Paul, excellent post. We should all be forwarding it to our congresspersons.

Toni Brayer MD said...

For Dave W.
While it is true that institutions who provide high volume services have better outcomes and focusing on what you do well is in the best interest of patients, unfortunately most services (ER, OB, General medicine, skilled nursing) don't begin to break even on costs so hospitals all want to do the high reimbursement, tertiary procedures that bring in the revenue. It is a crazy way to run a country's health system. For more on related reform subject check out everythinghealth.net

BC said...

Determining costs is far from a precise science, especially when it comes to allocating overhead to various medical departments and functions. Moreover, just defining what we are talking about adds to the confusion. There are fixed costs, variable costs, marginal costs, escapable costs, direct and indirect costs, fully allocated costs, etc.

In the case of ER's, there is also the issue of who should get credit for the revenue. If an ER patient is sent down the hall for an MRI, the radiology departments captures the revenue, but the ER department drove it. Some hospitals get as much as half of their inpatient admissions through the ER. Even if it were theoretically possible to close the ER, it probably wouldn't be wise to do so.

If hospitals were more transparent in disclosing their actual reimbursement rates from Medicare and private insurers and, for those services that are financial losers, their costs and how they determined them, perhaps patients and/or taxpayers generally could be convinced to pay enough more to make the losers become breakeven operations, or even moderate winners.

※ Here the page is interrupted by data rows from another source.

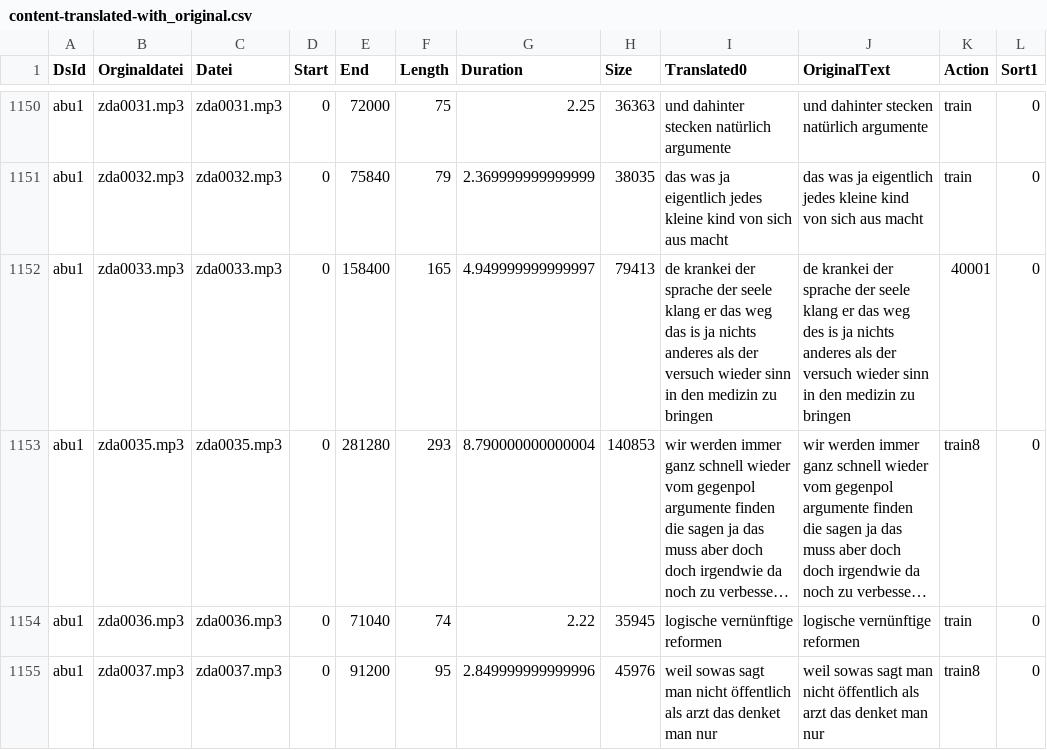
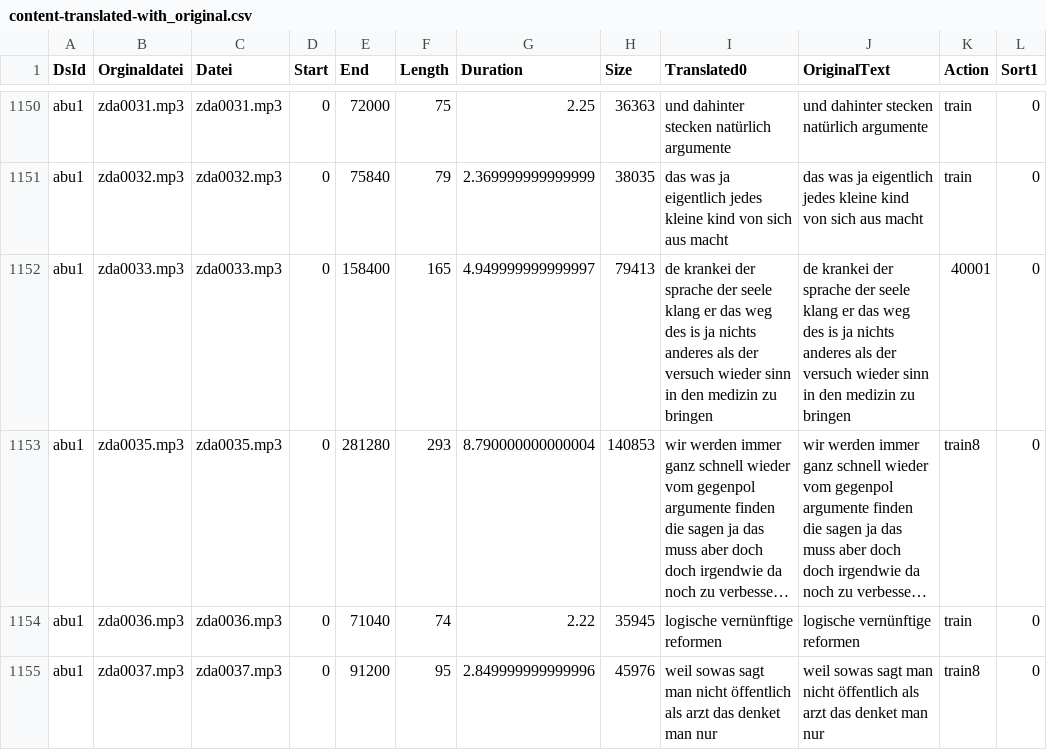
Before and after one commit to ElUnrast/GermanWave2Vec, a CSV file: datasets/abu1/content-translated-with_original.csv, drawn as a sheet; only a part is shown, gaps mark what is left out; long unchanged cells end in …; the diff covers the shown part only; the diff names each change by its address in the sheet, - before the commit and + after, or states it on an @@ line.

```diff
--- a/datasets/abu1/content-translated-with_original.csv
+++ b/datasets/abu1/content-translated-with_original.csv
-I1152 (Translated0): …das weg das is ja…
+I1152 (Translated0): …das weg des is ja…
```
Also changed, not shown: 70 edited cells elsewhere in this file, 1 other file.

Finding safe and innovative ways to reduce costs would also be helpful.

Dave W. said...

For BC-

This I think is the red herring we all seem to go down. If the ER costs more, but it drives MRI or other business, maybe the Hospital should CHANGE how they look at this. (i.e. the ER is a cost of 'sales' and feeds more than enough revenue when looked at the full 'service' provided.) and not just increase the cost.

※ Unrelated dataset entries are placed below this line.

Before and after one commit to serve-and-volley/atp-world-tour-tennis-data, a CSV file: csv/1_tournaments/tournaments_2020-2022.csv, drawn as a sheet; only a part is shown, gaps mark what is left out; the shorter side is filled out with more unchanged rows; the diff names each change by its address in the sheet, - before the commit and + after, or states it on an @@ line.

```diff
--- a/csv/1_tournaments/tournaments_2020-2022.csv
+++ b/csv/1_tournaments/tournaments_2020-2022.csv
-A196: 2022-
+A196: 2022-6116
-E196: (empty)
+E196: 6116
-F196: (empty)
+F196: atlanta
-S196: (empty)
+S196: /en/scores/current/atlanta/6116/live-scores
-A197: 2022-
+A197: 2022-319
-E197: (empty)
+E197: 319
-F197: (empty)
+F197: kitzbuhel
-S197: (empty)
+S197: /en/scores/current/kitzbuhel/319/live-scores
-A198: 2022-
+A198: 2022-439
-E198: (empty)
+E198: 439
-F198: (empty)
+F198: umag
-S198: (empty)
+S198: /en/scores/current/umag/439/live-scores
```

Then it is at the Hospital's discretion to determine how to better manage costs in regards to the overall profit margin for that bundle or group of services.

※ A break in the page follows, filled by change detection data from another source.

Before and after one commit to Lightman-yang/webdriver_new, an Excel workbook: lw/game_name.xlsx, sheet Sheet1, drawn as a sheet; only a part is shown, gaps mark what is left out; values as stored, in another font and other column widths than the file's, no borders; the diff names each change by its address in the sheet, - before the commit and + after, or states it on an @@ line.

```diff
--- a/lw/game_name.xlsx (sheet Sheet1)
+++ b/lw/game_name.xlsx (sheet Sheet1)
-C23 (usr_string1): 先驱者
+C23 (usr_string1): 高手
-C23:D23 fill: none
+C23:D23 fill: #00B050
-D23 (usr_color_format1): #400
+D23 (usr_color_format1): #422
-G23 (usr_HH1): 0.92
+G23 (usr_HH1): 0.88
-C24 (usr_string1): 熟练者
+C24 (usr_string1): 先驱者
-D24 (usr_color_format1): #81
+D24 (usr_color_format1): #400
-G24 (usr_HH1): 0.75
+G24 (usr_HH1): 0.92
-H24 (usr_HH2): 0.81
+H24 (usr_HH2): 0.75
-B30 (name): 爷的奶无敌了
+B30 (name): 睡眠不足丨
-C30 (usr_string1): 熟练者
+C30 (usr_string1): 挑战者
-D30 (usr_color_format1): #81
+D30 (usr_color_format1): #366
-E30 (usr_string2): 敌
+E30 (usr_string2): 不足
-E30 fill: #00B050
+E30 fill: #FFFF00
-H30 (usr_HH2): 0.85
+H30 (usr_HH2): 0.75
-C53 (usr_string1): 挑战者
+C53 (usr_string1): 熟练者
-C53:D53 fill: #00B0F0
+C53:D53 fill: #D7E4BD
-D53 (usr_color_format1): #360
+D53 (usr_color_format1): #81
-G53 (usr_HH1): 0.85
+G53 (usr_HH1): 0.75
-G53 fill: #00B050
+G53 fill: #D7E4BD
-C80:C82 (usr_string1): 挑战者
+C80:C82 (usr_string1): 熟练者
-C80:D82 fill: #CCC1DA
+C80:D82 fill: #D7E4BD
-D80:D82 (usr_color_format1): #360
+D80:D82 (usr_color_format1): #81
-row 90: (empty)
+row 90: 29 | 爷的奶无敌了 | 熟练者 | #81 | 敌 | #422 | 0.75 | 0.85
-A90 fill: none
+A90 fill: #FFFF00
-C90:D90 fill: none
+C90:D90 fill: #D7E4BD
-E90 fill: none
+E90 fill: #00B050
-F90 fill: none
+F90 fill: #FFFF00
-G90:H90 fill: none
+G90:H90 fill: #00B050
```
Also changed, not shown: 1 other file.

For Example, If a patient who comes in for a Heart Attack is 95% of the time coming through the ER, the costs of receiving and moving them through the emergency room on their way to get a stent, Bypass, or other treatment is factored into the costs of treating someone for a heart attack, this then would be considered a 'profitable' encounter overall.

Just my $0.02...

Anonymous said...

Paul is correct that choices are made routinely between the financial viability of the insitution and the health of the community. I am with two safety net hospitals (have posted here before) and would re-phrase the question as one of doing the best job you can in meeting unlimited needs with limited resources. Our focus is on remaining viable to take care of uninsured or underinsured patients when their illnesses become acute. Should we focus more on the chronic conditions in our marketplace and on prevention so those conditions do not become acute? Absolutely, but the transition would be enormous and may not be financially viable. And, if you are not successful then the community risks losing it's safety net provider for acute services. We have a very large FQHC and our long term strategy is to create a medical home for the patients we serve within the FQHC thereby improving the coordination between the fragmented entities we now have. Of course the backbone of this will be an EMR that can flow across the spectrum. I just hope the EMR technology will keep pace with the requirements.

Anonymous said...

Dear Wise elders,

In trying to decide on a career path, I am always struggling with the question of "doing the right thing".

As people in leadership positions, which I think many of the readers here are.... What does it mean to be doing the right thing for your profession/industry/work? I know it's a big question... any thoughts or guidance is greatly appreciated.

~ the curious undergrad